- n. The ability to receive, hold, or absorb.
- n. A measure of this ability; volume.
- n. The maximum amount that can be contained: a trunk filled to capacity.
- n. Ability to perform or produce; capability.
- n. The maximum or optimum amount that can be produced: factories operating below capacity.
- n. The power to learn or retain knowledge; mental ability.
- n. Innate potential for growth, development, or accomplishment; faculty. See Synonyms at ability.
- n. The quality of being suitable for or receptive to specified treatment: the capacity of elastic to be stretched.
- n. The position in which one functions; role: in your capacity as sales manager.
- n. Legal qualification or authority: the capacity to make an arrest.
- n. Electricity Capacitance.
- adj. Filling a space with the most it can hold: a capacity crowd at the concert.
from Wiktionary, Creative Commons Attribution/Share-Alike License
- n. The ability to hold, receive or absorb
- n. A measure of such ability; volume
- n. The maximum amount that can be held
- n. Capability; the ability to perform some task
- n. The maximum that can be produced.
- n. Mental ability; the power to learn
- n. A faculty; the potential for growth and development
- n. A role; the position in which one functions
- n. Legal authority (to make an arrest for example)
- n. Electrical capacitance.
- n. The maximum that can be produced on a machine or in a facility or group.
- adj. Filling the allotted space.
from the GNU version of the Collaborative International Dictionary of English
- n. The power of receiving or containing; extent of room or space; passive power; -- used in reference to physical things.
- n. The power of receiving and holding ideas, knowledge, etc.; the comprehensiveness of the mind; the receptive faculty; capability of understanding or feeling.
- n. Ability; power pertaining to, or resulting from, the possession of strength, wealth, or talent; possibility of being or of doing.
- n. Outward condition or circumstances; occupation; profession; character; position.
- n. Legal or moral qualification, as of age, residence, character, etc., necessary for certain purposes, as for holding office, for marrying, for making contracts, wills, etc.; legal power or right; competency.
from The Century Dictionary and Cyclopedia
- n. The power of receiving or containing; specifically, the power of containing a certain quantity exactly; cubic contents.
- n. Receptivity; susceptibility to being passively affected in any way; power of receiving impressions, or of being acted upon.
- n. Active power; ability: as, mental capacity; the capacity of a substance to resist pressure.
- n. Ability in a moral or legal sense; legal qualification; legal power or right: as, a man or a corporation may have a capacity to give or receive and hold estate; A was present at the meeting in his capacity of director (that is, in virtue of his legal qualification as a director).
- n. Hence Character; profession; occupation; function.
- n. A license; authorization.
- n. Synonyms Dimensions.
- n. Aptitude, Faculty (see genius), turn, forte, aptness; Ability, Capacity (see ability).
- n. Office, sphere, post, function.
- n. The ability of a stream to transport land-waste, measured by the quantity carried past a given point in a given time.
from WordNet 3.0 Copyright 2006 by Princeton University.

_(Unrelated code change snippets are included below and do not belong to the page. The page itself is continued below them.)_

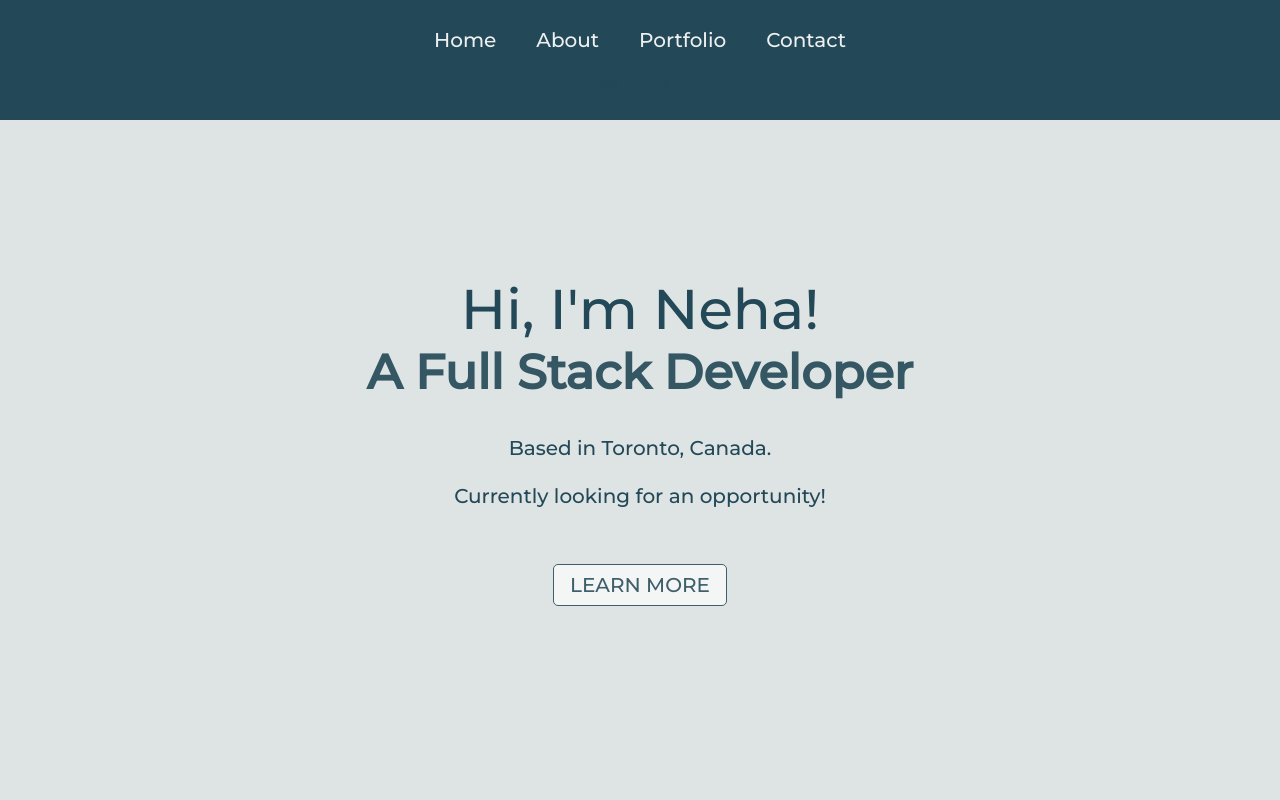
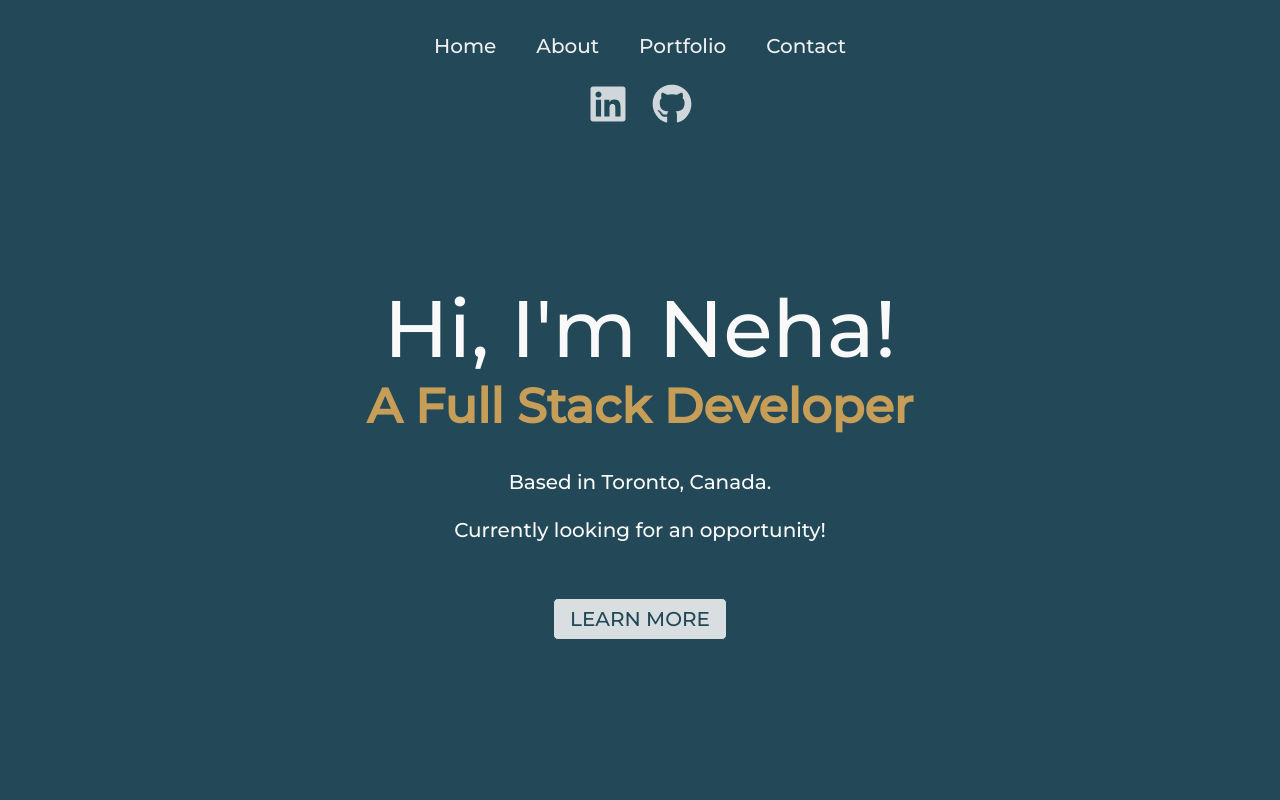
Before and after one commit to bholeneha/portfolio, a React (Create React App) app: page / in a window 1280 px wide. Shown: the top 800 px of the page. Built offline with nearby package versions, Linux system fonts and the light colour scheme.

Commit message:
change up styling and add few hover effects

```diff
--- a/src/components/App/App.scss
+++ b/src/components/App/App.scss
@@ -18,8 +18,7 @@
 
     .NavBar {
         width: 100vw;
-        height: 15vh;
-        height: 15vh;
+        height: 20vh;
         display: flex;
         flex-direction: column;
         gap: 2vmin;
@@ -31,7 +30,7 @@
         section {
             align-self: center;
             width: 100vw;
-            height: 85vh;
+            height: 80vh;
             display: flex;
             flex-direction: column;
             gap: 2vh;
--- a/src/components/Contact/Contact.scss
+++ b/src/components/Contact/Contact.scss
@@ -1,5 +1,6 @@
 .Contact {
     align-items: center;
+    height: 80vh;
     // background-color: var(--cultured);
 
     .ContactMe {
--- a/src/components/Footer/Footer.js
+++ b/src/components/Footer/Footer.js
@@ -1,8 +1,14 @@
 import './Footer.scss';
+import { FaLinkedin, FaGithub } from "react-icons/fa";
 
 export default function Footer() {
     return (
         <div className='Footer' id='Footer'>
+
+            <div className="Links Social-Media">
+                <a href='https://www.linkedin.com/in/nehabhole/'><FaLinkedin className='icon' /></a>
+                <a href='https://github.com/bholeneha'><FaGithub className='icon' /></a>
+            </div>
             <p>Copyright © Neha Bhole 2023</p>
         </div>
     )
--- a/src/components/Footer/Footer.scss
+++ b/src/components/Footer/Footer.scss
@@ -1,11 +1,46 @@
 .Footer {
     background-color: var(--charcoal);
-    height: 10vh;
+    height: 20vh;
+    flex-direction: column;
+
+    .Links {
+        display: flex;
+        gap: 5vmin;
+        height: 10vh;
+        align-items: center;
+    }
+
+    .Social-Media {
+        opacity: 95%;
+        font-size: smaller;
+
+        a {
+            .icon {
+                font-size: 5vmin !important;
+
+                path {
+                    color: var(--cultured);
+                    opacity: 85%;
+                    transition: 0.2s ease-in-out;
+                }
+            }
+
+            &:hover {
+                .icon {
+                    font-size: 5vmin !important;
+
+                    path {
+                        transition: 0.15s ease-in-out;
+                        opacity: 100%;
+                        color: var(--mustard);
+                    }
+                }
+            }
+        }
+    }
 
     p {
         color: var(--cultured);
-        align-self: center;
-        margin-bottom: 2vh !important;
-        font-size: 0.75em;
+        font-size: 0.65em;
     }
 }
--- a/src/components/Home/Home.scss
+++ b/src/components/Home/Home.scss
@@ -1,6 +1,6 @@
 .Home {
     align-items: center;
-    background-color: var(--gainsboro);
+    background-color: var(--charcoal);
     justify-content: center;
 
     .Intro {
@@ -11,14 +11,22 @@
             letter-spacing: 0;
             opacity: 100;
             text-transform: none;
+            color: var(--cultured);
+            font-size: 10vmin;
+            ;
         }
 
         h2 {
-            opacity: 90%;
+            color: var(--mustard);
         }
 
         h3 {
             opacity: 75%;
+            color: var(--cultured);
+        }
+
+        p {
+            color: var(--cultured);
         }
 
     }
--- a/src/components/NavBar/NavBar.js
+++ b/src/components/NavBar/NavBar.js
@@ -30,7 +30,7 @@ export default function NavBar() {
                 {/* <Link to='#Experience' smooth >Experience</Link> */}
                 <Link to='#Contact' smooth >Contact</Link>
             </div>
-            <div className="Links Social-Media">
+            <div className=" Social-Media">
                 <a href='https://www.linkedin.com/in/nehabhole/'><FaLinkedin className='icon' /></a>
                 <a href='https://github.com/bholeneha'><FaGithub className='icon' /></a>
             </div>
--- a/src/components/NavBar/NavBar.scss
+++ b/src/components/NavBar/NavBar.scss
@@ -1,5 +1,6 @@
 .NavBar {
     background-color: var(--charcoal);
+    gap: 3vmin !important;
 
     .Links {
         display: flex;
@@ -10,6 +11,13 @@
         text-decoration: none;
         font-size: 2.5vmin;
         color: var(--cultured);
+        border-bottom: 2px solid transparent;
+
+
+        &:hover {
+            border-bottom: 2px solid var(--mustard);
+
+        }
     }
 
     .Navigation {
@@ -19,9 +27,31 @@
     .Social-Media {
         opacity: 95%;
         font-size: smaller;
+        display: flex;
+        gap: 3vmin;
 
-        a>svg {
-            color: var(--cultured);
+        a {
+            .icon {
+                font-size: 5vmin !important;
+
+                path {
+                    color: var(--cultured);
+                    opacity: 85%;
+                    transition: 0.2s ease-in-out;
+                }
+            }
+
+            &:hover {
+                .icon {
+                    font-size: 5vmin !important;
+
+                    path {
+                        transition: 0.15s ease-in-out;
+                        opacity: 100%;
+                        color: var(--mustard);
+                    }
+                }
+            }
         }
     }
 
--- a/src/components/Portfolio/Portfolio.scss
+++ b/src/components/Portfolio/Portfolio.scss
@@ -1,14 +1,14 @@
 .Portfolio {
-    background-color: var(--cultured);
+    background-color: var(--charcoal);
     min-height: 85vh;
     height: auto !important;
     display: flex;
     flex-direction: column;
     align-items: center;
-    padding: 6vmin !important;
 
     h1 {
         margin-top: 10vmin !important;
+        color: var(--gainsboro);
     }
 
     h2 {
@@ -48,7 +48,7 @@
                 transition: 0.15s ease-in-out;
             }
 
-            $breakpoint-tablet: 768px;
+            $breakpoint-tablet: 900px;
 
             @media (max-width: $breakpoint-tablet) {
                 flex-direction: column;
```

All rights reserved.
- n. the maximum production possible
- n. the susceptibility of something to a particular treatment
- n. the amount that can be contained
- n. tolerance for alcohol

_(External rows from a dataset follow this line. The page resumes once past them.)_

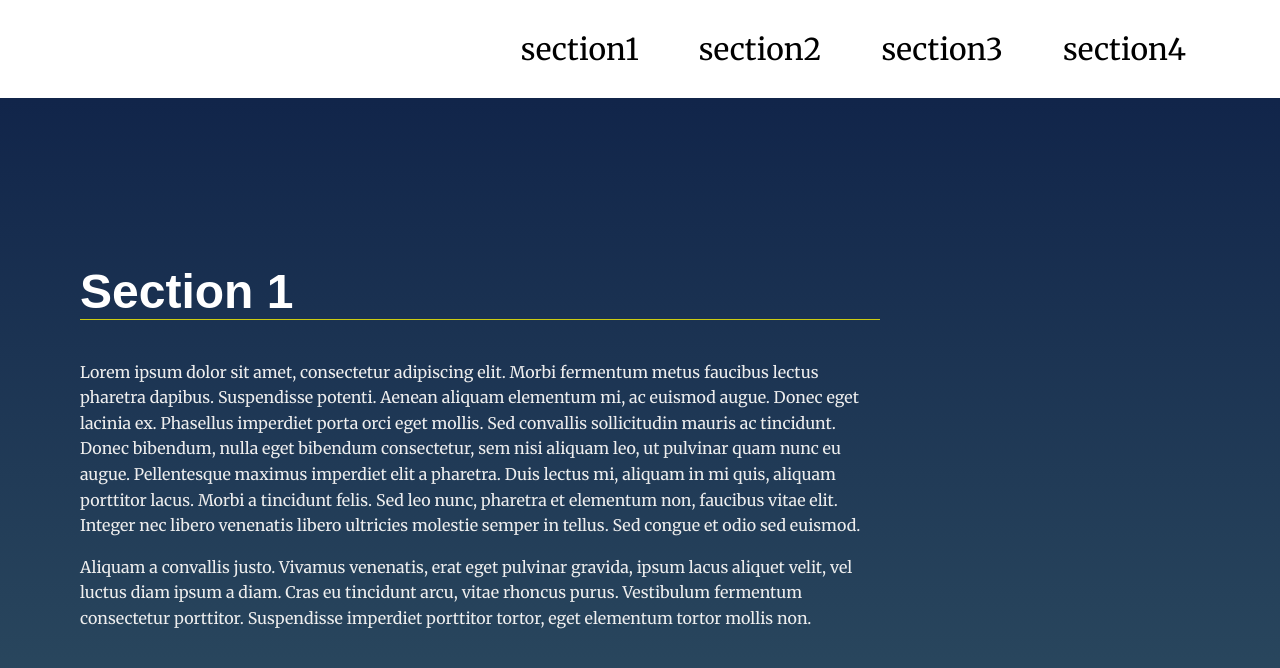
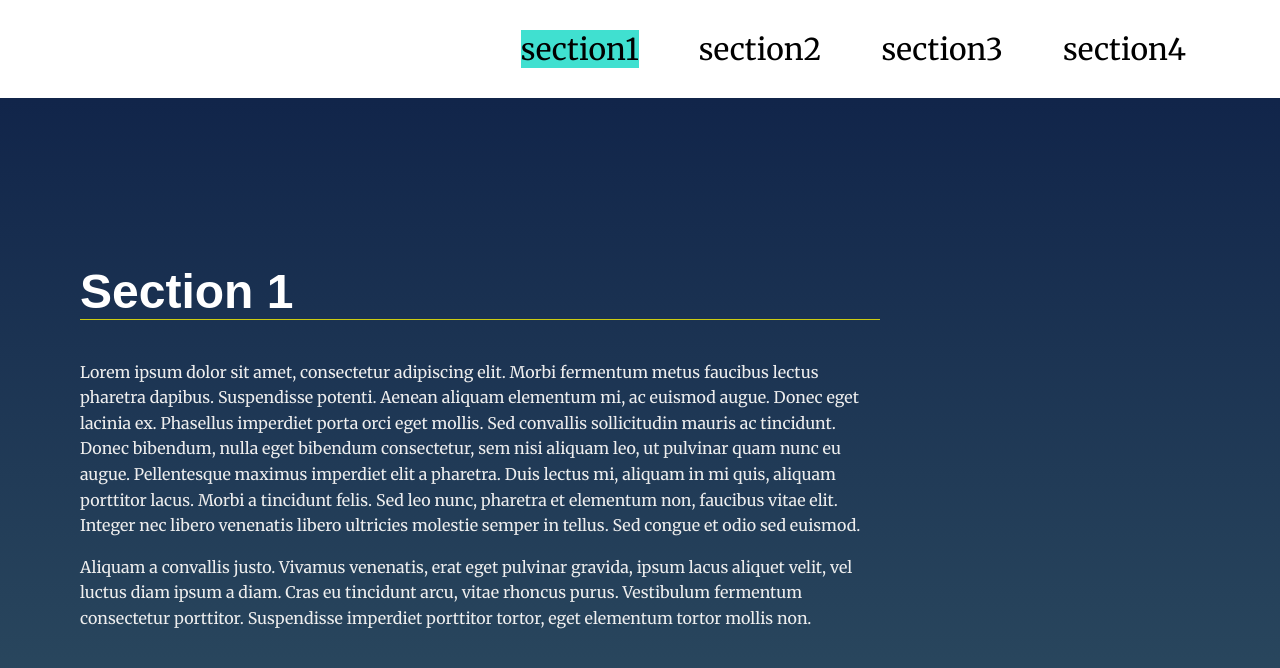
Before and after one commit to Hala-001/landing-Page-Project2, a plain HTML site: page projects/landing-page/index.html in a window 1280 px wide. Both pictures are taken after a click on the item "section1". Shown: the part 311-979 px from the top of the page. Drawn offline with Linux system fonts and the light colour scheme.

Commit message:
add active class

```diff
--- a/projects/landing-page/css/styles.css
+++ b/projects/landing-page/css/styles.css
@@ -57,6 +57,12 @@ nav a{
 /* .youractiveclass1{background: linear-gradient(to right top, #f46b45,#eea849);}
 .youractiveclass2{background: linear-gradient(to right top,#005c97,#363795);}
 .youractiveclass3{background: linear-gradient(to right top,#e53935,#e35d5b);} */
+
+.active ,li:hover{
+    background-color: turquoise;
+    color: wheat;
+}
+
 
 
 .bubble{
--- a/projects/landing-page/index.html
+++ b/projects/landing-page/index.html
@@ -19,8 +19,8 @@
 
       <ul id="navbar__list">
 
-
-        <div class="bubble"></div>
+<!--
+        <div class="bubble"></div> -->
       </ul></div>
     </nav>
   </header>
--- a/projects/landing-page/js/app.js
+++ b/projects/landing-page/js/app.js
@@ -15,6 +15,7 @@ function mainFunction(){
         item.style.margin="30px";
         item.id='navbar'+i;
         item.className='navbar'+i;
+        item.className='active1';
         a.id='navbarr'+i;
         ul.appendChild(item);
         item.appendChild(a);
@@ -24,6 +25,22 @@ function mainFunction(){
 
 }
 mainFunction();
+
+//add active class
+const activeClassUl = document.getElementById('navbar__list');
+const activeClass=activeClassUl.querySelectorAll('.active1');
+// console.log(activeClass);
+// console.log(activeClassUl);
+for (var i = 0; i < activeClass.length; i++) {
+  activeClass[i].addEventListener("click", function() {
+    var current = document.getElementsByClassName("active");
+  if (current.length > 0) {
+    current[0].className = current[0].className.replace(" active", "");
+  }
+  this.className += " active";
+  });
+}
+
 
 //className for evry item in unorder list
 const item0 = document.querySelector('#navbar0');
```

- n. a specified function
- n. (computer science) the amount of information (in bytes) that can be stored on a disk drive
- n. the power to learn or retain knowledge; in law, the ability to understand the facts and significance of your behavior

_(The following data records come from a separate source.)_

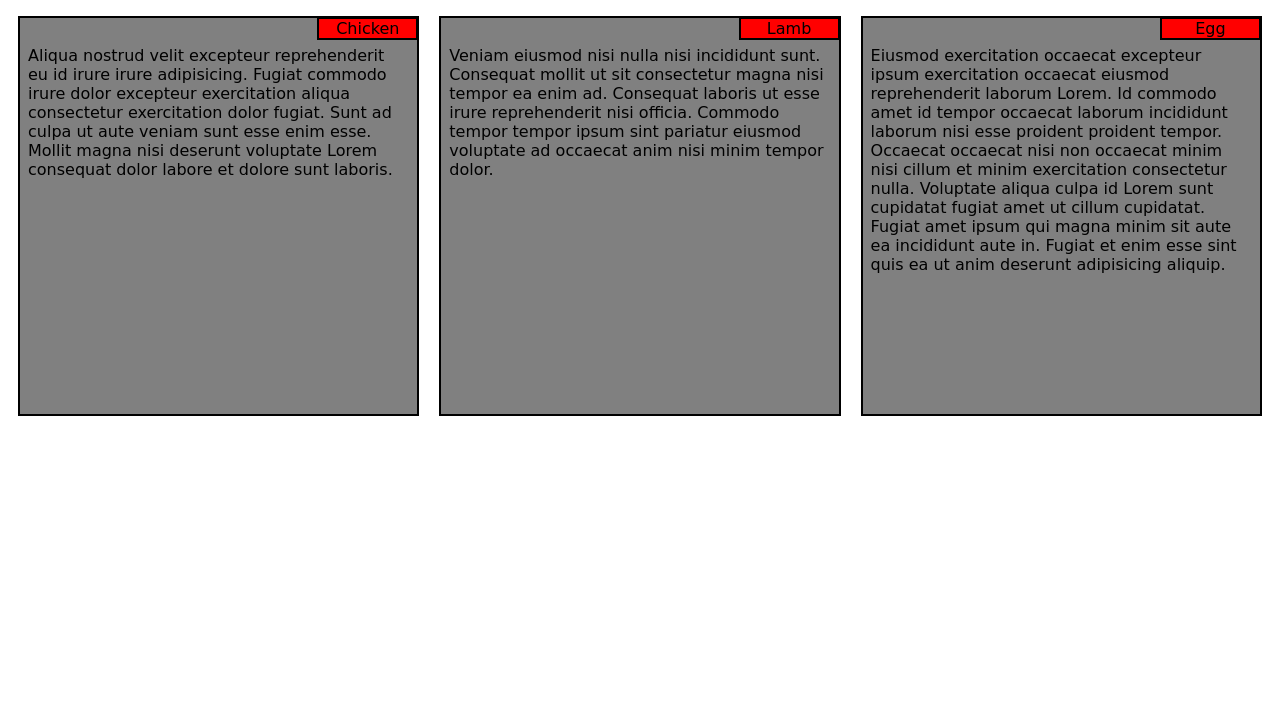
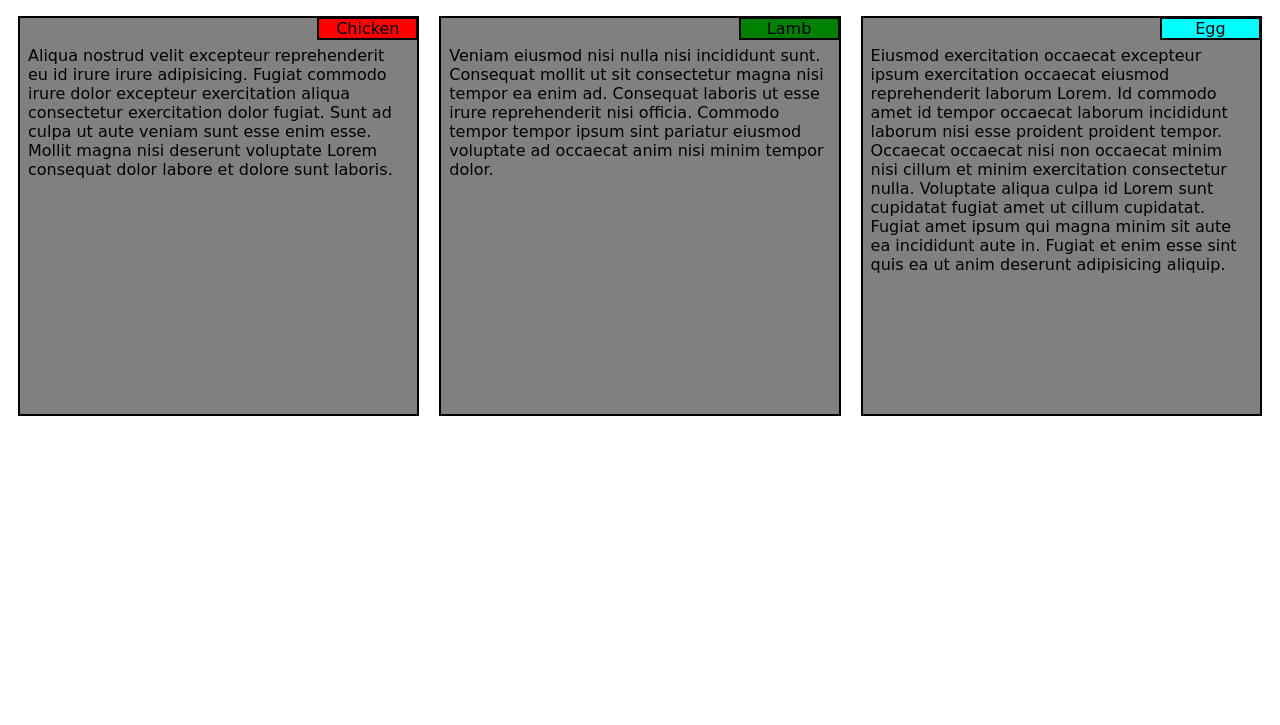
Before and after one commit to parikshith-2904/Web_Dev_Coursera, a plain HTML site: page index.html in a window 1280 px wide. Shown: the part 75-800 px from the top of the page. Drawn offline with Linux system fonts and the light colour scheme.

Commit message:
Edited Files

```diff
--- a/index.html
+++ b/index.html
@@ -15,14 +15,14 @@
         <div class="container">
 
             <section class="col" id="s1">
-                <div>Chicken</div>
+                <div id="d1">Chicken</div>
                 <p>
                     Aliqua nostrud velit excepteur reprehenderit eu id irure irure adipisicing. Fugiat commodo irure dolor excepteur exercitation aliqua consectetur exercitation dolor fugiat. Sunt ad culpa ut aute veniam sunt esse enim esse. Mollit magna nisi deserunt voluptate Lorem consequat dolor labore et dolore sunt laboris.
                 </p>
             </section>
 
             <section class="col" id="s2">
-                <div>Lamb</div>
+                <div id="d2">Lamb</div>
 
                 <p>
                     Veniam eiusmod nisi nulla nisi incididunt sunt. Consequat mollit ut sit consectetur magna nisi tempor ea enim ad. Consequat laboris ut esse irure reprehenderit nisi officia. Commodo tempor tempor ipsum sint pariatur eiusmod voluptate ad occaecat anim nisi minim tempor dolor.
@@ -31,7 +31,7 @@
             </section>
 
             <section class="col" id="s3">
-                <div>Egg</div>
+                <div id="d3">Egg</div>
 
                 <p>
                     Eiusmod exercitation occaecat excepteur ipsum exercitation occaecat eiusmod reprehenderit laborum Lorem. Id commodo amet id tempor occaecat laborum incididunt laborum nisi esse proident proident tempor. Occaecat occaecat nisi non occaecat minim nisi cillum et minim exercitation consectetur nulla. Voluptate aliqua culpa id Lorem sunt cupidatat fugiat amet ut cillum cupidatat. Fugiat amet ipsum qui magna minim sit aute ea incididunt aute in. Fugiat et enim esse sint quis ea ut anim deserunt adipisicing aliquip.
--- a/styles.css
+++ b/styles.css
@@ -21,7 +21,18 @@ section div{
     border-width: 1px 1px 2px 2px;
     width: 100px;
     text-align: center;
+}
+
+#d1{
     background-color: red;
+}
+
+#d2{
+    background-color: green;
+}
+
+#d3{
+    background-color: aqua;
 }
 
 p{
```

- n. capability to perform or produce
- n. an electrical phenomenon whereby an electric charge is stored
Middle English capacite, from Old French, from Latin capācitās, from capāx, capāc-, spacious; see capacious.(American Heritage® Dictionary of the English Language, Fourth Edition)
From Middle English, from French capacité, from Latin capacitas, from capax ("able to hold much"), from capere ("to hold, contain"). (Wiktionary)